When my father arrived in Lansdowne House to teach in 1960
the white population rose to a total of fourteen.
With the departure of nurse Margaret Kelly and the arrival
of nurse Mike Flaherty, his wife Anne, and baby daughter,
the white population surged to a grand total of sixteen.
Three were babies under the age of one.
As winter in the remote bush of Northern Ontario
wore on with its extreme cold and extended darkness,
things got a little testy between two roommates sharing
a tiny, two-room shack with a cantankerous wood stove
and cold running water at a certain Roman Catholic mission.
Something as simple as the arrival of the weekly mail plane
or getting together to talk over coffee could lift spirits and break
the monotony of the long northern winter and the bleak isolation.
And sometimes, well sometimes, my father just had to laugh!
Northern Nights in the Bush
On Saturday, January 14, 1961
My father wrote to his extended family:
Well, here I am again:
I did one hell of a big wash today.
It took me most of the day.
We do one a month up here.
It is so much trouble to set up the washing machine and everything
that we wait till we have a good big wash before we do any.
I can assure you that today’s wash had no trouble meeting this specification.
Actually, the last time I washed was somewhere around the end of November.
It’s a good job that we have lots of clothes, or we would be
pretty strong by the time that wash day came along.
Uno and I originally had agreed to do the wash turn about,
but the only time he did it, he made such a mess of it,
that I have done it every time since.
I have also taken over the stoves exclusively.
Uno just can’t seem to be able to handle them at all.
Whenever he handles them, we either freeze or roast.
I wonder if that sob messes these jobs up purposely to get rid of them.
No, he’s not devious enough for that.
That sounds more like a MacBeath or a Pratt trick.
Uno falls asleep reading his mail.
Photo by Don MacBeath, Fall 1960
© M. Louise (MacBeath) Barbour/Fundy Blue
All Rights Reserved
The mail didn’t come in till Saturday this week,
so as soon as the wash was over, I went over for my mail.
Uno came too, and we ended up at Dunc’s for coffee and a gabfest.
© M. Louise (MacBeath) Barbour/Fundy Blue
All Rights Reserved
Maureen told us all the news
of the outside world
and all about Duncan’s operation.
I saw the baby too.
He looked a little bit
the worse for wear and tear,
but he acted and sounded
just like his old self.
Maureen was telling me that the cyst was about the size of a golf ball.
I know that it must have been quite large,
for it was quite prominent on the child’s neck.
In fact, for a while, they thought he had the mumps.
The doctor assured Maureen that there was nothing to worry about.
This evening Mike and Brian came over, and the four of us,
including Uno, went to the show in the hall.
I don’t go to shows too much up here;
in fact, I don’t even go too much outside,
but when you have been up here as long as I have,
you’ll go to almost anything for a change.
The show tonight was a real poor one,
even by Lansdowne House standards.
As far as entertainment goes,
this was the absolute last resort.
The title was Prairie Rustlers,
and I am sure it must have starred Tom Mix
or even someone back farther than him.
Buster Crabbe and Al St. John, Stars of Prairie Rustlers,
in the Movie Shadows of Death, 1945
Well, this is all that happened to me today,
so I will devote the rest of this issue to a dissertation on dog teams.
I have yet to drive a dog team, but I hope that
not too much times passes before I accomplish this feat.
Credit: Bud Glunz.

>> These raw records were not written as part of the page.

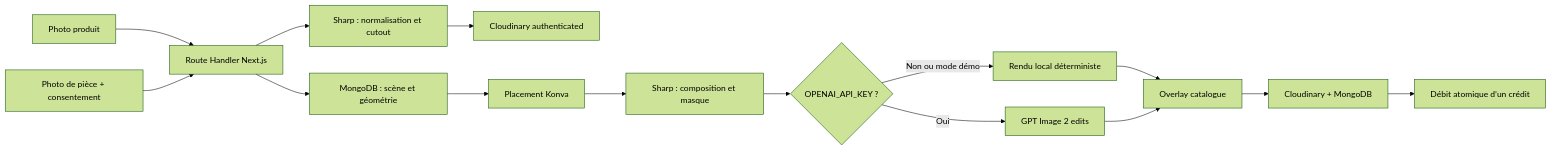
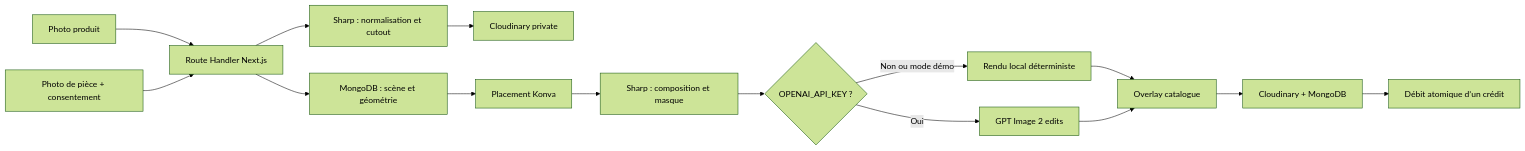
Before and after one commit to GameNotCreator/lilidecoai: the diagram in docs/architecture.md, drawn with Mermaid (forest theme). The commit also changed other lines of this file and 9 other files, not shown here.

````diff
--- a/docs/architecture.md
+++ b/docs/architecture.md
@@ -19,17 +19,17 @@
 ```mermaid
 flowchart LR
     A["Photo produit"] --> B["Route Handler Next.js"]
     B --> C["Sharp : normalisation et cutout"]
-    C --> D["Cloudinary authenticated"]
+    C --> D["Cloudinary private"]
     E["Photo de pièce + consentement"] --> B
     B --> F["MongoDB : scène et géométrie"]
     F --> G["Placement Konva"]
     G --> H["Sharp : composition et masque"]
     H --> I{"OPENAI_API_KEY ?"}
     I -->|Non ou mode démo| J["Rendu local déterministe"]
     I -->|Oui| K["GPT Image 2 edits"]
     J --> L["Overlay catalogue"]
     K --> L
     L --> M["Cloudinary + MongoDB"]
     M --> N["Débit atomique d’un crédit"]
 ```
````
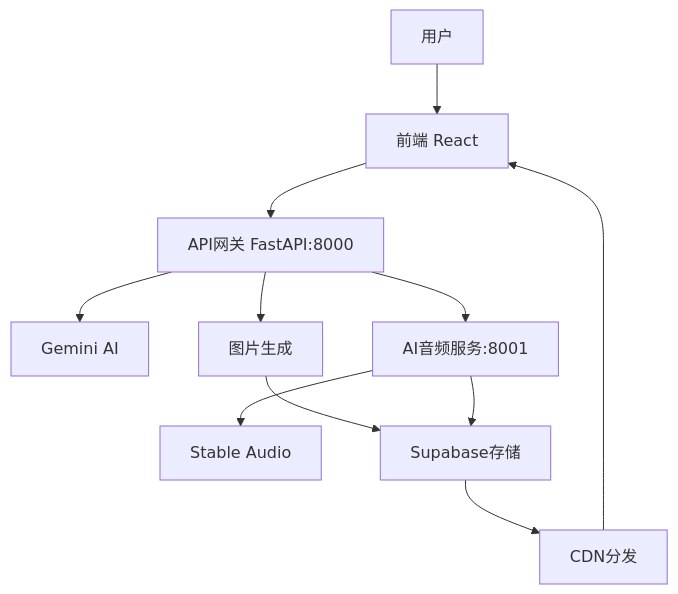
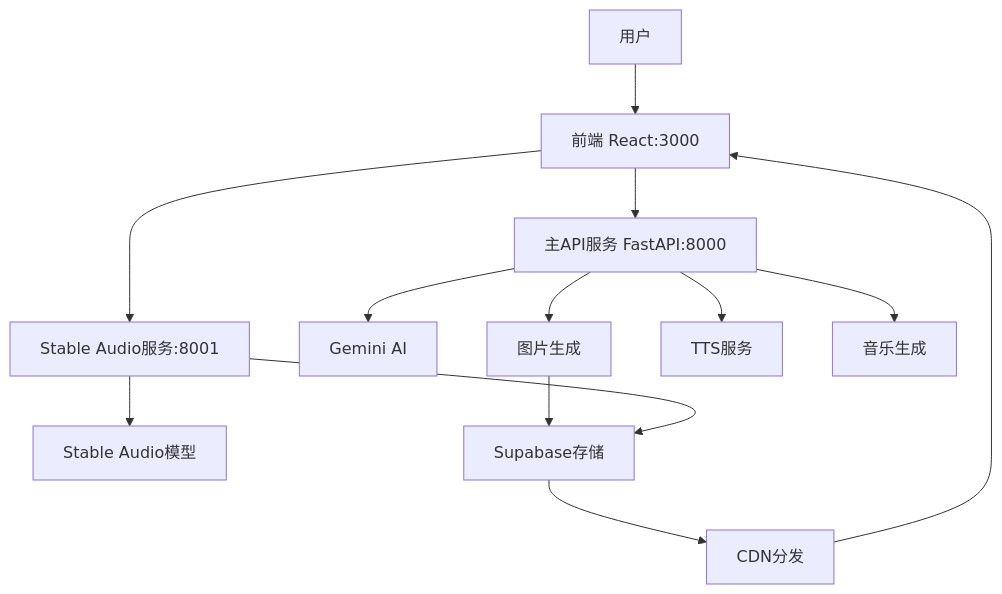
Before and after one commit to yaxuanm/Nightingale: the diagram in README.md, drawn with Mermaid. The commit also changed other lines of this file, not shown here.

Commit message:
Fix architecture documentation to match actual code structure - main API service vs separate Stable Audio service

````diff
--- a/README.md
+++ b/README.md
@@ -73,13 +76,15 @@
 ```mermaid
 graph TD
-    A[用户] --> B[前端 React]
-    B --> C[API网关 FastAPI:8000]
-    C --> D[Gemini AI]
-    C --> E[图片生成]
-    C --> F[AI音频服务:8001]
-    F --> G[Stable Audio]
-    E --> H[Supabase存储]
-    F --> H
-    H --> I[CDN分发]
-    I --> B
+    A[用户] --> B[前端 React:3000]
+    B --> C[主API服务 FastAPI:8000]
+    B --> D[Stable Audio服务:8001]
+    C --> E[Gemini AI]
+    C --> F[图片生成]
+    C --> G[TTS服务]
+    C --> H[音乐生成]
+    D --> I[Stable Audio模型]
+    F --> J[Supabase存储]
+    D --> J
+    J --> K[CDN分发]
+    K --> B
 ```
````
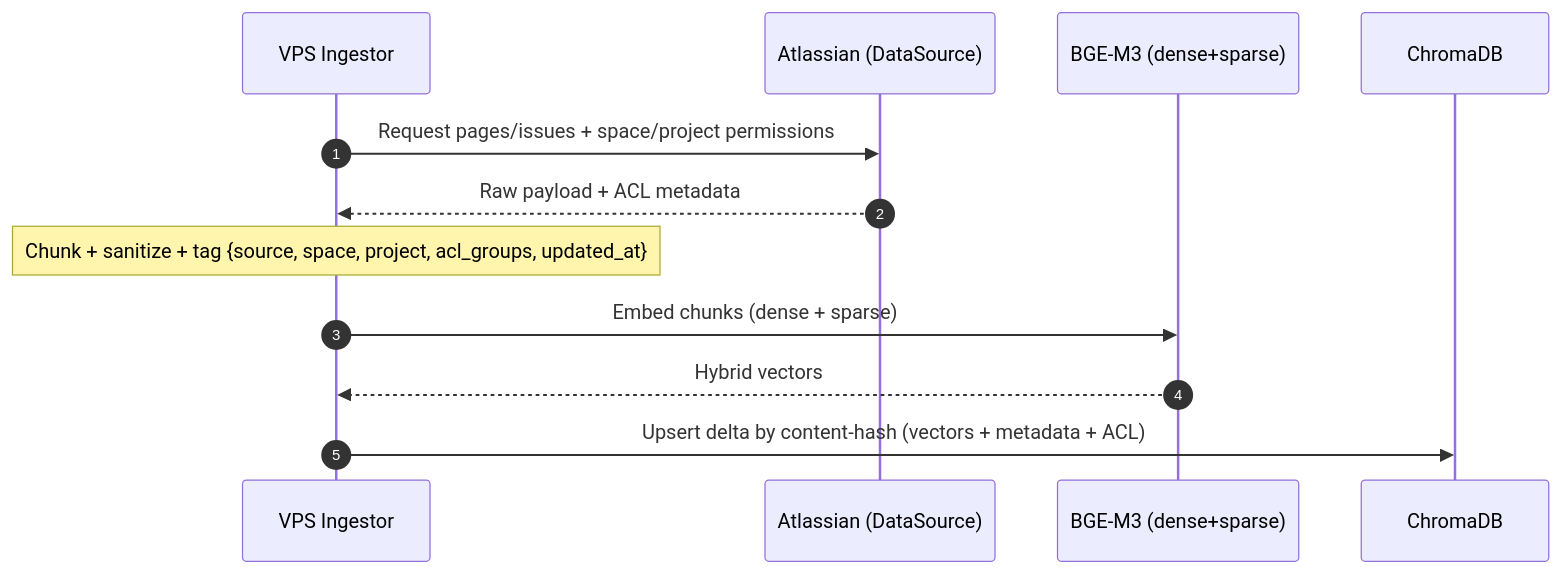
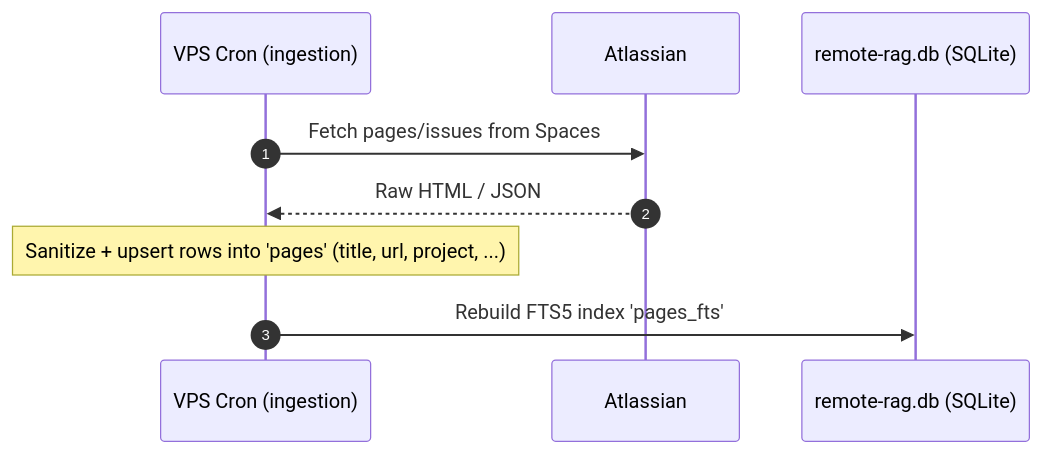
Before and after one commit to cachep-xidau/MCP-server: the third of 5 diagrams in README.md, drawn with Mermaid. The commit also changed other lines of this file and 4 other files, not shown here.

First line of the commit message:
refactor: align docs with real TS/SQLite/BM25 stack and enforce ACL

````diff
--- a/README.md
+++ b/README.md
@@ -105,15 +98,12 @@
 ```mermaid
 sequenceDiagram
     autonumber
-    participant VPS as VPS Ingestor
-    participant Atlas as Atlassian (DataSource)
-    participant Model as BGE-M3 (dense+sparse)
-    participant DB as ChromaDB
+    participant Cron as VPS Cron (ingestion)
+    participant Atlas as Atlassian
+    participant DB as remote-rag.db (SQLite)
 
-    VPS->>Atlas: Request pages/issues + space/project permissions
-    Atlas-->>VPS: Raw payload + ACL metadata
-    Note over VPS: Chunk + sanitize + tag {source, space, project, acl_groups, updated_at}
-    VPS->>Model: Embed chunks (dense + sparse)
-    Model-->>VPS: Hybrid vectors
-    VPS->>DB: Upsert delta by content-hash (vectors + metadata + ACL)
+    Cron->>Atlas: Fetch pages/issues from Spaces
+    Atlas-->>Cron: Raw HTML / JSON
+    Note over Cron: Sanitize + upsert rows into 'pages' (title, url, project, ...)
+    Cron->>DB: Rebuild FTS5 index 'pages_fts'
 ```
````
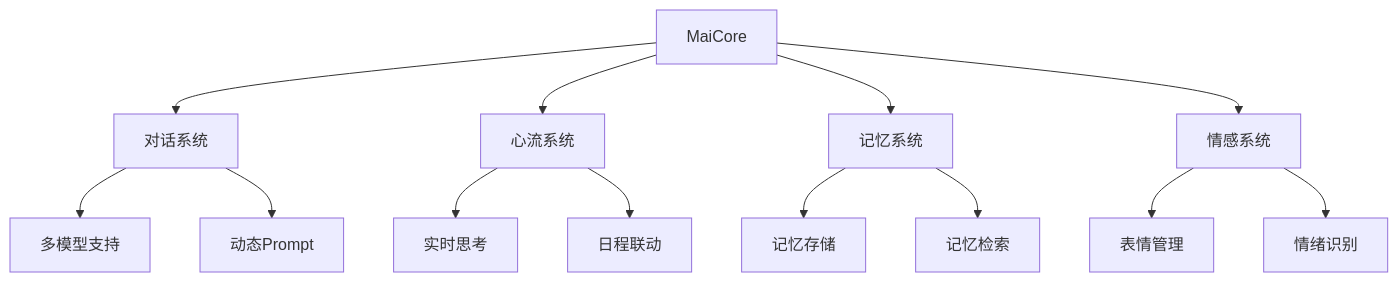
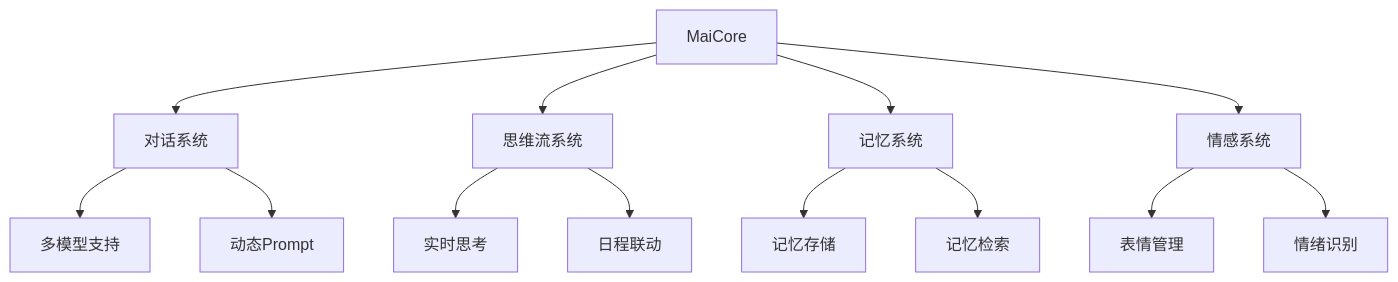
Before and after one commit to preauthn1/maibot-telegram-adapter: the diagram in README.md, drawn with Mermaid. The commit also changed other lines of this file, not shown here.

````diff
--- a/README.md
+++ b/README.md
@@ -130,15 +146,15 @@
 ```mermaid
 graph TD
     A[MaiCore] --> B[对话系统]
-    A --> C[心流系统]
+    A --> C[思维流系统]
     A --> D[记忆系统]
     A --> E[情感系统]
     B --> F[多模型支持]
     B --> G[动态Prompt]
     C --> H[实时思考]
     C --> I[日程联动]
     D --> J[记忆存储]
     D --> K[记忆检索]
     E --> L[表情管理]
     E --> M[情绪识别]
 ```
````
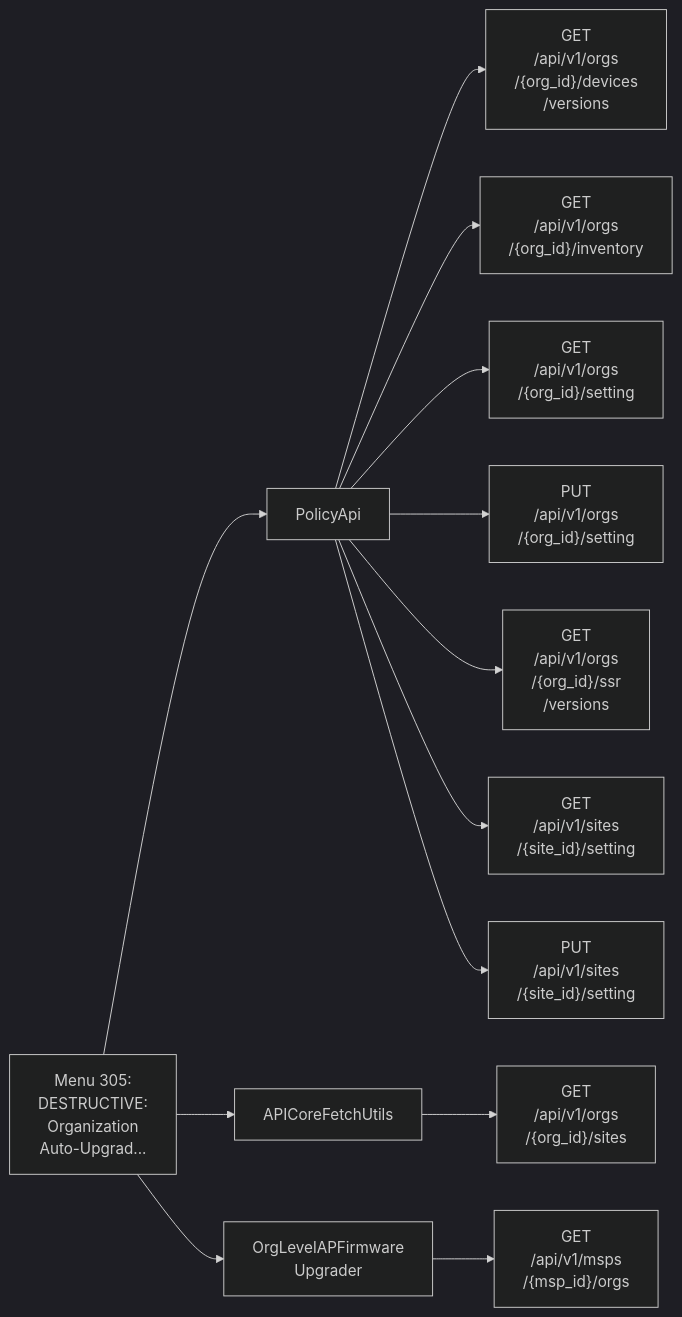
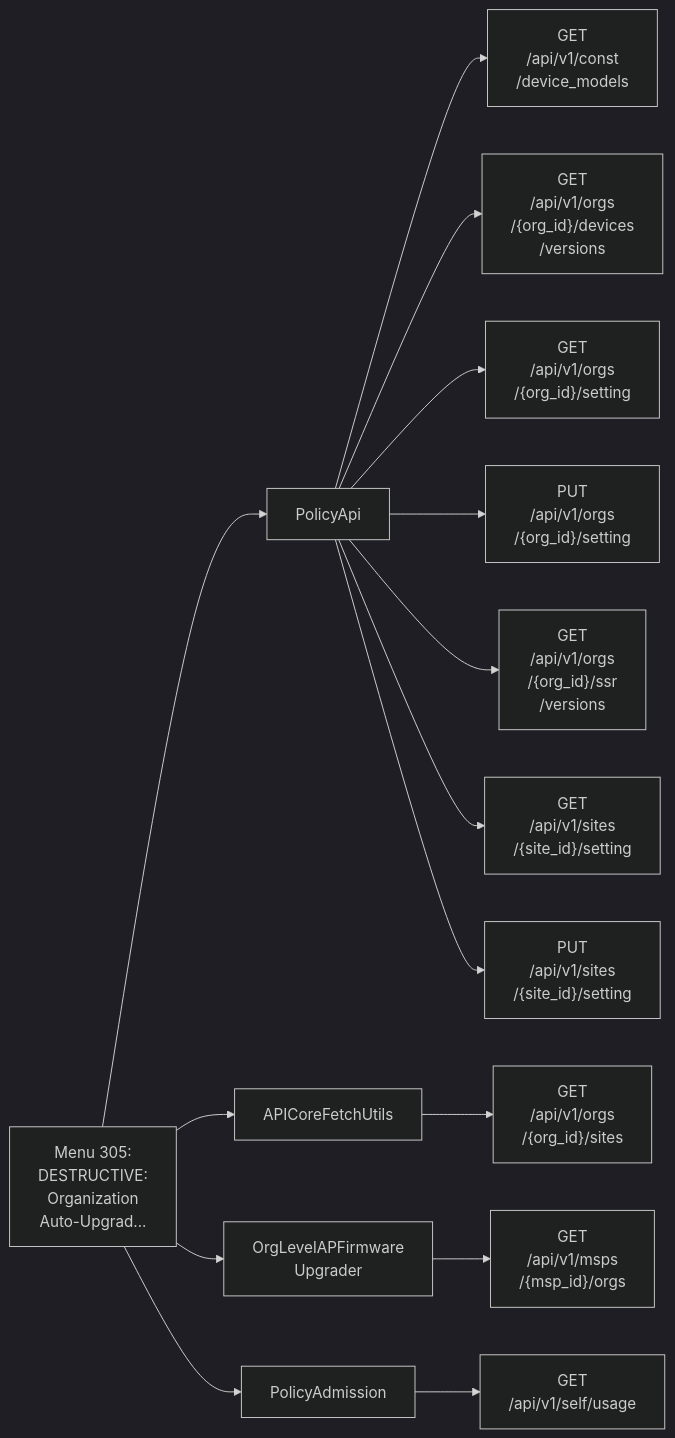
Diagram 32 of 33 in documentation/menu-api/destructive.md (jmorrison-juniper/MistHelper), drawn with Mermaid (dark theme) before and after one commit. The commit also changed other lines of this file and 86 other files, not shown here.

````diff
--- a/documentation/menu-api/destructive.md
+++ b/documentation/menu-api/destructive.md
@@ -1120,16 +1120,18 @@
 ```mermaid
 flowchart LR
     menu["Menu 305:<br/>DESTRUCTIVE:<br/>Organization<br/>Auto-Upgrad..."]
     menu --> c1["PolicyApi"]
-    c1 --> e1["GET<br/>/api/v1/orgs<br/>/{org_id}/devices<br/>/versions"]
-    c1 --> e2["GET<br/>/api/v1/orgs<br/>/{org_id}/inventory"]
+    c1 --> e1["GET<br/>/api/v1/const<br/>/device_models"]
+    c1 --> e2["GET<br/>/api/v1/orgs<br/>/{org_id}/devices<br/>/versions"]
     c1 --> e3["GET<br/>/api/v1/orgs<br/>/{org_id}/setting"]
     c1 --> e4["PUT<br/>/api/v1/orgs<br/>/{org_id}/setting"]
     c1 --> e5["GET<br/>/api/v1/orgs<br/>/{org_id}/ssr<br/>/versions"]
     c1 --> e6["GET<br/>/api/v1/sites<br/>/{site_id}/setting"]
     c1 --> e7["PUT<br/>/api/v1/sites<br/>/{site_id}/setting"]
     menu --> c2["APICoreFetchUtils"]
     c2 --> e8["GET<br/>/api/v1/orgs<br/>/{org_id}/sites"]
     menu --> c3["OrgLevelAPFirmware<br/>Upgrader"]
     c3 --> e9["GET<br/>/api/v1/msps<br/>/{msp_id}/orgs"]
+    menu --> c4["PolicyAdmission"]
+    c4 --> e10["GET<br/>/api/v1/self/usage"]
 ```
````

National Film Board of Canada.
Photothèque. Library and Archives Canada, e010962320 /
I think one of the funniest things that I have ever seen in all my life
was the troubles that a poor Indian was having one morning
with a new team that apparently hadn’t been broken to harness too long.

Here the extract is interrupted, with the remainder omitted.